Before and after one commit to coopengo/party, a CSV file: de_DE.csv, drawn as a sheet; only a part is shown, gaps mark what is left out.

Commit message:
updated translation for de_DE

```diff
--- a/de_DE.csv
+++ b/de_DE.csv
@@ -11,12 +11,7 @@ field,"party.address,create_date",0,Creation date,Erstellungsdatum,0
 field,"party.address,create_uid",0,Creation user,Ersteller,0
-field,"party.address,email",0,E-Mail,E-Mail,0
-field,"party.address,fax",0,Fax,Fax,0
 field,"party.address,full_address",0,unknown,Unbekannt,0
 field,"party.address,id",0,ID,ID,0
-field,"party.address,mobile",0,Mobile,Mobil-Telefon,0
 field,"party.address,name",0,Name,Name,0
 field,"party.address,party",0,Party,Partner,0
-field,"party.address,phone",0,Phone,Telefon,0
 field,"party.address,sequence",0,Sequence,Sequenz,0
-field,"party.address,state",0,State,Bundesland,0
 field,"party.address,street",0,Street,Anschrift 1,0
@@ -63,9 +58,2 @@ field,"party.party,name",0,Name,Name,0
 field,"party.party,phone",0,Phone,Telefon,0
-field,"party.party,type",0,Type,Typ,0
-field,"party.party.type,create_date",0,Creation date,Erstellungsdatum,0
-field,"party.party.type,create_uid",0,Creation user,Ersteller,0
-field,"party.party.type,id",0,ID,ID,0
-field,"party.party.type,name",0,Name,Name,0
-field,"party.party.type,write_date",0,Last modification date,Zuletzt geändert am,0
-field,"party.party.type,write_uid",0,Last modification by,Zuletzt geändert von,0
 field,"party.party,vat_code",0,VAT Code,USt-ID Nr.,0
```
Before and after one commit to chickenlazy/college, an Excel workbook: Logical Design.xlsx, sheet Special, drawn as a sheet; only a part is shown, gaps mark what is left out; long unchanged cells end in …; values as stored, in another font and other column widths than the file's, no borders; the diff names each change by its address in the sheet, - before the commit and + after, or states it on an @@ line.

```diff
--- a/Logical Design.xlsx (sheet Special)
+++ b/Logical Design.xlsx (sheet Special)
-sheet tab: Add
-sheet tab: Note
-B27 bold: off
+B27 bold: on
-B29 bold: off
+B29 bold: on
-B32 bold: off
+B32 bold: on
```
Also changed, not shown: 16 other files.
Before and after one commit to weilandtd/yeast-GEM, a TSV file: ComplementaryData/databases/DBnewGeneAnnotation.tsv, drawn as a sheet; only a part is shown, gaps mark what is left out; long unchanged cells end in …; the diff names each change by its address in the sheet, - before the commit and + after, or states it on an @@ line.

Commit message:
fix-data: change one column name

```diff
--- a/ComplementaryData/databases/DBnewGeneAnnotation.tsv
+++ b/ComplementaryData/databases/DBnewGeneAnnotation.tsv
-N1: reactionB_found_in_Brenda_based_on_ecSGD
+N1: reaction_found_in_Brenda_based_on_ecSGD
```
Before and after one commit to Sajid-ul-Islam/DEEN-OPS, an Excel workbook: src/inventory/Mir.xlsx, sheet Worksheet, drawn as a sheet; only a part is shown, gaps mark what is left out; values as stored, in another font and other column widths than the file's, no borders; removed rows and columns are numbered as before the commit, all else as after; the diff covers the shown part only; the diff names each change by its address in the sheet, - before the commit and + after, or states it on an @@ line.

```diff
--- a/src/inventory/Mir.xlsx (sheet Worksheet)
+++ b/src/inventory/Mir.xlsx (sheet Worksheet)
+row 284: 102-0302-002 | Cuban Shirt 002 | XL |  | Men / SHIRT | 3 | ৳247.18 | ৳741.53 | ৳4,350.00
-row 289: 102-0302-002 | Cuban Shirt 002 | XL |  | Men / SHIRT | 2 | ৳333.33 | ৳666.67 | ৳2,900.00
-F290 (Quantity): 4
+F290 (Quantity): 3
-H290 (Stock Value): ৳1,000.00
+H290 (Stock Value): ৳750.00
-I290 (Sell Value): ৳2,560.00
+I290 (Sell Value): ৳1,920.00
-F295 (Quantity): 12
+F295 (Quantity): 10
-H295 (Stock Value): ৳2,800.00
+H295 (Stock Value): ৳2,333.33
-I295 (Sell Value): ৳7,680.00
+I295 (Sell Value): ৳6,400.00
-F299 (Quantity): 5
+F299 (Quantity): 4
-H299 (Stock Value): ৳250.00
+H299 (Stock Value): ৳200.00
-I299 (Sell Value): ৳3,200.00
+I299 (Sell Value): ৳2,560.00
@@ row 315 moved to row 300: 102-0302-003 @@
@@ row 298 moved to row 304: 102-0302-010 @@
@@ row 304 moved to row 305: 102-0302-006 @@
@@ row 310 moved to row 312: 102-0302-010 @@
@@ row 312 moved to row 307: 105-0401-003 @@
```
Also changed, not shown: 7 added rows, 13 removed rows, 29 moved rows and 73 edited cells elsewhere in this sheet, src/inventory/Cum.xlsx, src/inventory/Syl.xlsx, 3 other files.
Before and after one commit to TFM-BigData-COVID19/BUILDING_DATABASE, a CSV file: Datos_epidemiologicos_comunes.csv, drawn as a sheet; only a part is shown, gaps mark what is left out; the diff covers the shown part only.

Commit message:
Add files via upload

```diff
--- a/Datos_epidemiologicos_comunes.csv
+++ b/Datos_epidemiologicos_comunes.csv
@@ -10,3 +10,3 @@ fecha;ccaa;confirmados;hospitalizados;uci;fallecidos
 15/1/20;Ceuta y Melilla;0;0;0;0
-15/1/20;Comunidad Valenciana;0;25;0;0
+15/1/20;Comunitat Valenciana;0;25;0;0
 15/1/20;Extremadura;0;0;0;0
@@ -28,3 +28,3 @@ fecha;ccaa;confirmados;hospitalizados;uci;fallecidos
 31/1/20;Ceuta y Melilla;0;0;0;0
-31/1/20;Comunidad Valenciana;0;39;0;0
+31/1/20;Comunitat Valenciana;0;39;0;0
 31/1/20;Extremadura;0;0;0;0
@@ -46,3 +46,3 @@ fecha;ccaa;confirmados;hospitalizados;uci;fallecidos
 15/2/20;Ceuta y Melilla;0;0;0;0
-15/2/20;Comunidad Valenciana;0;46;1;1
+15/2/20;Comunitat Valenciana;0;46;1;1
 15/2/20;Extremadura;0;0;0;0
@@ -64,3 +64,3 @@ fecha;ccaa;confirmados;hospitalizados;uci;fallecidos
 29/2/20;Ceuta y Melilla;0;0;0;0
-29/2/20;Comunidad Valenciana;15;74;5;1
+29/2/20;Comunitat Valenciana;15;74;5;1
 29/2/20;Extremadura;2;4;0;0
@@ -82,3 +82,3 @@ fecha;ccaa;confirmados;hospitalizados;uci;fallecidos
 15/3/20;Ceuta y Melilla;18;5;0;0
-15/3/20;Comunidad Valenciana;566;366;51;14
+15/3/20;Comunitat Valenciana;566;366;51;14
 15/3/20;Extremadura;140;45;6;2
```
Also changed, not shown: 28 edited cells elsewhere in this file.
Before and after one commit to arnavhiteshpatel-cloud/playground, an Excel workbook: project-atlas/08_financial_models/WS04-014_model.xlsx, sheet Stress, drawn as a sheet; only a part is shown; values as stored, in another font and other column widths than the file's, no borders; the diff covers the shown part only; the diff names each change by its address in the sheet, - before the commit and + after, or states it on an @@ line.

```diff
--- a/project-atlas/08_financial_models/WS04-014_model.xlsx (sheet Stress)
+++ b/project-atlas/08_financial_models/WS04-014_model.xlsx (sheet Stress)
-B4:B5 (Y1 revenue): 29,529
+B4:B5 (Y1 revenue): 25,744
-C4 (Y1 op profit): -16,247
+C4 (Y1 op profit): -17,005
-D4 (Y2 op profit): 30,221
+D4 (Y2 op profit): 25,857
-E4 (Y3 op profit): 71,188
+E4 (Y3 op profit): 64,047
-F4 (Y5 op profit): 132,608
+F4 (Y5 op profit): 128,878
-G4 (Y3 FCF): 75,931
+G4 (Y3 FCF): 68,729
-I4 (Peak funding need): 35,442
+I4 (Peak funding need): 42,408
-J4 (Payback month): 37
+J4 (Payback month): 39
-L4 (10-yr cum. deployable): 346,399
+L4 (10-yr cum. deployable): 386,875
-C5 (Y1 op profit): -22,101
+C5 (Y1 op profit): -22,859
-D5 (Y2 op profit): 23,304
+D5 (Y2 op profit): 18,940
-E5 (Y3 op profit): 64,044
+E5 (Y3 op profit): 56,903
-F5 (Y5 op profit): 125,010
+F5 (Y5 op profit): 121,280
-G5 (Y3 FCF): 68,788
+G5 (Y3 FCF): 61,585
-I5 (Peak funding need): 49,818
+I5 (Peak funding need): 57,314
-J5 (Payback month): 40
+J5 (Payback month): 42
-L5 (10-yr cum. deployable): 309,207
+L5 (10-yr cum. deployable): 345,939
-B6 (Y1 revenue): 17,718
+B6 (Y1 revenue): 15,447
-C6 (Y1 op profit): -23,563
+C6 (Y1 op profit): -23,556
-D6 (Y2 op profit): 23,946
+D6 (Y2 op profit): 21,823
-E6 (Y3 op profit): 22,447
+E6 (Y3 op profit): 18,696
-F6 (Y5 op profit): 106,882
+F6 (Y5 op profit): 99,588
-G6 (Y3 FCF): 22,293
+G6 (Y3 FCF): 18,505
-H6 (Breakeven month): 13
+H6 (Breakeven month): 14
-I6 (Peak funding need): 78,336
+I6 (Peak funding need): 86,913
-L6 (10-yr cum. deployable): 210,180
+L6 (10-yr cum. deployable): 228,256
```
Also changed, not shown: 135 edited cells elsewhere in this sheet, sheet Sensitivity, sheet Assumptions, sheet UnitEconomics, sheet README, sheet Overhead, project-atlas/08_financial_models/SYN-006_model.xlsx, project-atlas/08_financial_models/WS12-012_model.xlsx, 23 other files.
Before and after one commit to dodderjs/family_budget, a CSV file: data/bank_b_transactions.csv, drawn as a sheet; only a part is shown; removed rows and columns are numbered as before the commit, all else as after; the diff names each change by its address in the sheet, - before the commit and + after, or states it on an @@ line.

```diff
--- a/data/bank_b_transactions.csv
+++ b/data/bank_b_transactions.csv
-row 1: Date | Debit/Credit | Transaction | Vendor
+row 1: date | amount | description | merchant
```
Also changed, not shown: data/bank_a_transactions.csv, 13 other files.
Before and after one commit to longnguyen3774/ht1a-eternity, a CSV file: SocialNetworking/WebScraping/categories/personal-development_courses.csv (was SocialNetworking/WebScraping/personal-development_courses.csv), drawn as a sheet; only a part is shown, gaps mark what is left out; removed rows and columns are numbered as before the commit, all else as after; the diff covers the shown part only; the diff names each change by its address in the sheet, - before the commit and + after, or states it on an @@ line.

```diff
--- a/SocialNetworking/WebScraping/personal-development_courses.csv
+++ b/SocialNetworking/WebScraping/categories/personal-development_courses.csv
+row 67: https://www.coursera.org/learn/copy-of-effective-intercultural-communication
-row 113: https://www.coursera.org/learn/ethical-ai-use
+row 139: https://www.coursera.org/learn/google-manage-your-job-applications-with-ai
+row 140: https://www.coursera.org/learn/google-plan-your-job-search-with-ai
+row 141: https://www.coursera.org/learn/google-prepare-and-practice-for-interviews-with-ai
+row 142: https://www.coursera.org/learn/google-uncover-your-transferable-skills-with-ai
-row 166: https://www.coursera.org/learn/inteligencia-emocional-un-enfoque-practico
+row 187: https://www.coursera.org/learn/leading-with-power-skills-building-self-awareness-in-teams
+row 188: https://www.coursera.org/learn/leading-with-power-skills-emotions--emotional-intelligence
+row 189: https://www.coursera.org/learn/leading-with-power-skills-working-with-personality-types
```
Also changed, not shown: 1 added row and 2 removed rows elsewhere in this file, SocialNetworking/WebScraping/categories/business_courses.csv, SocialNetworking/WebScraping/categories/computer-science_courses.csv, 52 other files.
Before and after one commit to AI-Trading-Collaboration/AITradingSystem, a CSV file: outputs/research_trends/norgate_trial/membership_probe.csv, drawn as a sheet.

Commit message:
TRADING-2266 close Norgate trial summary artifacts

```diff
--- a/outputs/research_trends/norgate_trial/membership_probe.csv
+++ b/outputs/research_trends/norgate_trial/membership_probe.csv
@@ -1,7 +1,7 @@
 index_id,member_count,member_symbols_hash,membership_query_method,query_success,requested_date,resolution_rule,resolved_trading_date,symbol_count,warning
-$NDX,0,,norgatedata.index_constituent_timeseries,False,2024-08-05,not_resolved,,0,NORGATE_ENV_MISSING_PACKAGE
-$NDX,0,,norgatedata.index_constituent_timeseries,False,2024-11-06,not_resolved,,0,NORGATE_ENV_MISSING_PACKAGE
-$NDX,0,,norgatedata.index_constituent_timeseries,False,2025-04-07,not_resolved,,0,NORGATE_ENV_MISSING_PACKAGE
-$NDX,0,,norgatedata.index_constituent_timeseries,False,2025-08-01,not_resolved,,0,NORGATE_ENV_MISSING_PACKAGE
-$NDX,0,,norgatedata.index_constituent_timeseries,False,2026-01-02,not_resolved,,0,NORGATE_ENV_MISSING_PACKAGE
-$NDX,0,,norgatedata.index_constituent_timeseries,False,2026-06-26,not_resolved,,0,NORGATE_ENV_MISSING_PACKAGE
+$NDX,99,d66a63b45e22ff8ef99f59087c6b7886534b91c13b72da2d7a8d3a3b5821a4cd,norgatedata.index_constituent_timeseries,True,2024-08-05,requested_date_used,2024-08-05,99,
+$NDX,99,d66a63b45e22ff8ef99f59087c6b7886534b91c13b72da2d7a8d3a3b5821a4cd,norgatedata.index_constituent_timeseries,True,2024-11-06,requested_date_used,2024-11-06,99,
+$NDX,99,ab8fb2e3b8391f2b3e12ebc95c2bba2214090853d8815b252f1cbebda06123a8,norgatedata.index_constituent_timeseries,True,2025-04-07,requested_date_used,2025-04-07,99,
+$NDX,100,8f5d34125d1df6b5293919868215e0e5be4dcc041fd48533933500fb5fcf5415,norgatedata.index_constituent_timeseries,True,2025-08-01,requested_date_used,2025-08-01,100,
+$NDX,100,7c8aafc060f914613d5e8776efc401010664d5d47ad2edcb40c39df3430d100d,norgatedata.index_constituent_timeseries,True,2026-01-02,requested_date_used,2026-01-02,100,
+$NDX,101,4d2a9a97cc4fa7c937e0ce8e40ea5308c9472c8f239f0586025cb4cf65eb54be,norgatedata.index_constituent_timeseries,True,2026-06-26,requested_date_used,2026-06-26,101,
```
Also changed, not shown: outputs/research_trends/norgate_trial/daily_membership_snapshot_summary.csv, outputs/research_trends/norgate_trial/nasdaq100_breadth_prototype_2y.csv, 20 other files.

━━━━━━━━━━━━━━━━━━━━

> Try it
Copy each line holding the word "Design" from the listing above.

> Response to this task
Before and after one commit to chickenlazy/college, an Excel workbook: Logical Design.xlsx, sheet Special, drawn as a sheet; only a part is shown, gaps mark what is left out; long unchanged cells end in …; values as stored, in another font and other column widths than the file's, no borders; the diff names each change by its address in the sheet, - before the commit and + after, or states it on an @@ line.
--- a/Logical Design.xlsx (sheet Special)
+++ b/Logical Design.xlsx (sheet Special)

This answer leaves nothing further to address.